There are not just 30 missions, though, if that’s what you’re worried about. No, there are about 10 more story missions, 60 side quests, and an infinite supply of Red Dead Redemption-style random quickies. Then, when you account for the dead drops and blast shards, this is actually quite a sizable game. I don’t recall the actual amount of time I spent on the game, but I’d say on medium difficulty and collecting everything, I got about 16 or 17 hours out of it. Going through again on hard and on the opposite karmic spectrum will probably double it.

You could, theoretically, squeeze an infinite amount of value out of Infamous 2 with its UGC stuff. Users can create/play/share levels with a set of tools similar to those that Sucker Punch used to make their own story missions. The tools themselves are fairly easy to use and extremely robust—though not to the extent of LittleBigPlanet—but I just don’t see the draw. After 34 hours of playing through the game twice (or even once at 17 hours), do you really want more Infamous 2? If your answer is in the affirmative, then by all means, go for it, but despite how much I appreciate the addition and its refinement, it’s just not for me.

It’s odd, then, that some aspects of the game almost completely lack any sort of polish whatsoever. Sound design, for example: where is it? Whenever you purchase a new power, everything shakes and vibrates and the screens whites out a bit, but no sound? Not even controller vibration? And then when you stand in the middle of the city, there is absolutely no ambient sound. On a New Orleans-esque party square with a railcar and dozens of pedestrians meandering, it’s not right that I can hear Cole’s footsteps. Coming from L.A. Noire, it’s incredibly disappointing to come to an open world that feels as lifeless as New Marais (though it looks absolutely gorgeous).

That’s all the new stuff, but what about those “niggling problems” I brought up before? Well, they’re still there, just less of them. While the jump-on-the-vehicle-and-shoot-stuff missions are no longer a pain in the ass, there are still notable difficulty spikes in the game, especially when dealing with defense missions. They were never so difficult I wanted to quit, but they did make me feel cheated. Perhaps it has to do with the fact that it is an open world game and there will always be a certain amount of jank involved, but those deaths never felt justified. They were always at the hands of non-mission enemies coming in and amping up the numbers or one of those enemies that just bull rush you and shoot you off a roof into a pile of other baddies who continue to ravage your body with bullets as you struggle to finish your stun animation.
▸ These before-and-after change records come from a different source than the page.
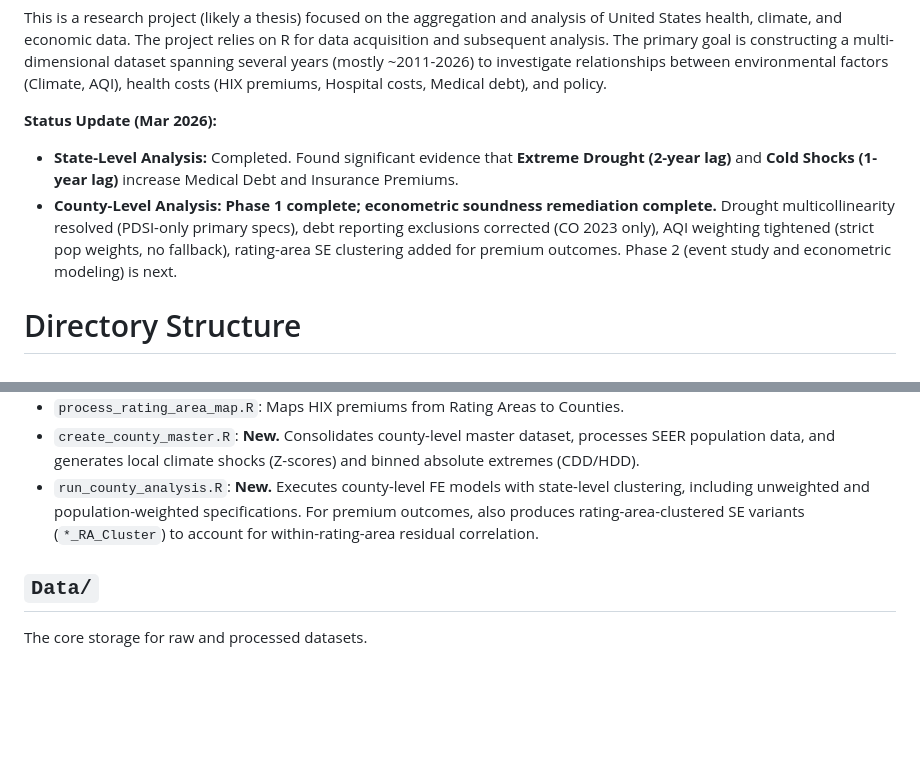
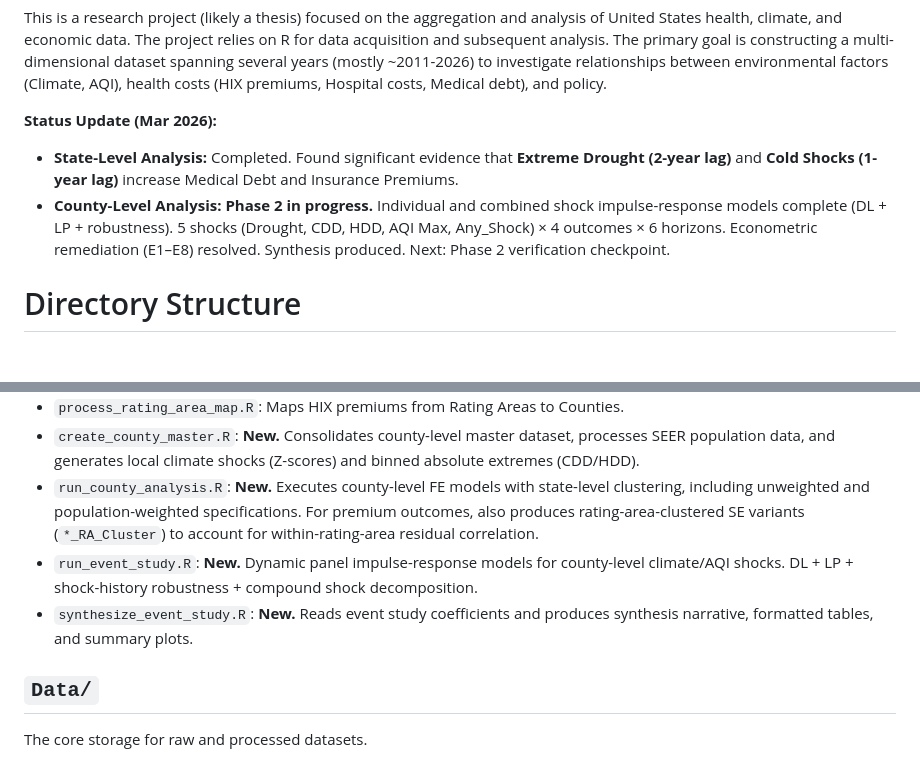
Before and after one commit to ahwazakhtar/ThesisHE, a Markdown page: GEMINI.md, 2 parts joined by grey strips. Rendered like a GitHub page; blank space fills up the shorter version.

```diff
--- a/GEMINI.md
+++ b/GEMINI.md
@@ -4,7 +4,7 @@ This is a research project (likely a thesis) focused on the aggregation and anal
 
 **Status Update (Mar 2026):**
 *   **State-Level Analysis:** Completed. Found significant evidence that **Extreme Drought (2-year lag)** and **Cold Shocks (1-year lag)** increase Medical Debt and Insurance Premiums.
-*   **County-Level Analysis:** **Phase 1 complete; econometric soundness remediation complete.** Drought multicollinearity resolved (PDSI-only primary specs), debt reporting exclusions corrected (CO 2023 only), AQI weighting tightened (strict pop weights, no fallback), rating-area SE clustering added for premium outcomes. Phase 2 (event study and econometric modeling) is next.
+*   **County-Level Analysis:** **Phase 2 in progress.** Individual and combined shock impulse-response models complete (DL + LP + robustness). 5 shocks (Drought, CDD, HDD, AQI Max, Any_Shock) × 4 outcomes × 6 horizons. Econometric remediation (E1–E8) resolved. Synthesis produced. Next: Phase 2 verification checkpoint.
 
 # Directory Structure
 
@@ -18,6 +18,8 @@ Contains R scripts used to automate the downloading and processing of raw data.
 - `process_rating_area_map.R`: Maps HIX premiums from Rating Areas to Counties.
 - `create_county_master.R`: **New.** Consolidates county-level master dataset, processes SEER population data, and generates local climate shocks (Z-scores) and binned absolute extremes (CDD/HDD).
 - `run_county_analysis.R`: **New.** Executes county-level FE models with state-level clustering, including unweighted and population-weighted specifications. For premium outcomes, also produces rating-area-clustered SE variants (`*_RA_Cluster`) to account for within-rating-area residual correlation.
+- `run_event_study.R`: **New.** Dynamic panel impulse-response models for county-level climate/AQI shocks. DL + LP + shock-history robustness + compound shock decomposition.
+- `synthesize_event_study.R`: **New.** Reads event study coefficients and produces synthesis narrative, formatted tables, and summary plots.
 
 ## `Data/`
 The core storage for raw and processed datasets.
```
Also changed, not shown: CLAUDE.md (+3 -1 lines), changelog.md (+60 -0 lines).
And remember that trailer that showed Cole fending off huge enemies and having amazing, cinematic battles with them? Well, true enough, those enemies are in there, but the battles are far from amazing or cinematic. To avoid being cheated and killed by being pinned against a wall or trampled or crushed by falling debris, these battles tend to take place from afar with potshots from your rocket or grenade abilities. Even when fought in an unrelenting manner, these battles still get to the point of tedium and bored me after the second or third encounter. By the time you fight your sixth ice titan, your eyes will just glaze over and roll into the back of your head as you sigh and mash away at the triangle button.

Truthfully, there’s nothing all that wrong with Infamous 2; it is, in fact, a very good game. The hits it takes in the story are more than made up for by the improved gameplay which, at the time I was playing the first Infamous, seemed nigh, uh, unimprovable. However, I really had no intentions to play this game in spite of my love for Sucker Punch and the first Infamous until a price drop, but when a free copy found its way into my hands, who was I to say no? In the end, I was glad I played it, but an Uncharted 2 or Assassin’s Creed II it is not.

Final Grade: B